Painting in the Snow!
It’s cold, it’s snowy. It’s wonderful! For painter and car-life-art-life adventurer Emilie Lee, trekking through Montana in blizzard season is the perfect opportunity to share more art hacks with us. This time it is winter painting hacks, so you can make the most of the searing light of a snow-covered landscape. Plus hacks for staying warm while you do it!
Get Out There, Safely
You can create a winter painting in your backyard or trek via 4-wheel drive to a mountainous destination. When Emilie travels to more isolated places, she still tries to keep to public areas or close to main access roads. When and where available, she checks into ranger stations before going off the beaten path and let’s someone know where she’ll be and when she will be back.
Gearing Up Tips from Emilie

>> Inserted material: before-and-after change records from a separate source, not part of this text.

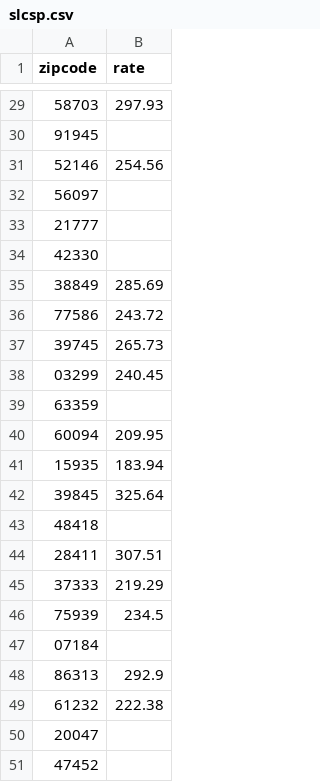
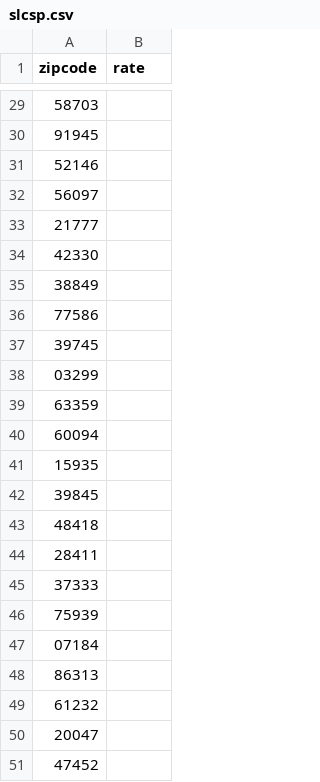
Before and after one commit to superrab/slcsp, a CSV file: resources/slcsp.csv, drawn as a sheet; only a part is shown, gaps mark what is left out; the diff covers the shown part only.

```diff
--- a/resources/slcsp.csv
+++ b/resources/slcsp.csv
@@ -29,4 +29,4 @@ zipcode,rate
-58703,297.93
+58703,
 91945,
-52146,254.56
+52146,
 56097,
@@ -34,17 +34,17 @@ zipcode,rate
 42330,
-38849,285.69
-77586,243.72
-39745,265.73
-03299,240.45
+38849,
+77586,
+39745,
+03299,
 63359,
-60094,209.95
-15935,183.94
-39845,325.64
+60094,
+15935,
+39845,
 48418,
-28411,307.51
-37333,219.29
-75939,234.5
+28411,
+37333,
+75939,
 07184,
-86313,292.9
-61232,222.38
+86313,
+61232,
 20047,
```
Also changed, not shown: 16 edited cells elsewhere in this file, 3 other files.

Dress warmly, and then add another thermal and stuff an extra pair (or two) of socks in your bag, just in case.
Wear a lot of layers. You can always take layers off as you get warmer, but you can’t take off what you don’t have to start with.
Wear big boots. Snow drifts can be deep. Make sure your bootlaces are tied tight and there aren’t any gaps where snow can get through. Smack and slap off any snow that clings to your boots once you are at your painting site so the snow doesn’t melt on you.
Hands and toe warmers are a must. Stuff them in your pockets, gloves and toes of your boots. They last several hours, but add extras to your bag to swap out if they run out of heat.
Instead of bulky gloves, Emilie says she winter paints with thin glove liners on. Fingerless gloves are an option too but beware of chilblains sneaking up on your fingertips.
Emilie also brings a thermos of hot water, just water, to sip on. It keeps her warm and hydrated.
Where to Paint
With winter painting, Emilie is all about the path of least resistance. Don’t head to the top of the mountain exposed to the blustery wind. Pick a nice and sunny spot with no breezes tilting at you.
If you can, bring a large piece of cardboard or scrap of carpet or rug with you. You can lay it on the ground and stand on that. It’ll keep you insulated one extra layer from the snowy ground.
Work small, says Emilie. When you are painting in the cold that is your best bet. Winter painting is all about reducing your exposure to the extreme elements and getting the most out of a paint out that will likely be just a few hours.
Emilie also recommends not putting down an underpainting because it will take too long to dry. Look immediately for big shapes, drop in your horizon line and consider breaking down your composition into parts. One each for a small painting study. That could mean doing a small painting of each element–a snow pillow on the limb of a pine tree for example.
Emilie covers up the white of the canvas as quickly as she can. The canvas can appear so bright that colors on the palette look totally different than what you put up. The faster you get value relationships established on the canvas, and cover that white expanse, the faster your painting will come together.
In true Bob Ross style, Emilie paints a snow-pillowed happy pine tree. For the tree trunk, which is in shadow, she identifies that its colors are on the blue spectrum though in the foreground it appears warmer. She mixes raw umber, a neutral warm brown, ultramarine blue and alizarin crimson. She makes the trunk lighter as it ascends.
Compress the values in the shadow areas of your painting. Emilie points out that you might see a lot of variety of values there, but for simplicity’s sake make them one.
That way you can explore a wider range of values in the highlighted areas. That will make the objects you are painting visually jump forward. The lightest lights you have can then be reserved for any swaths of pure snow that you happen to have in your composition.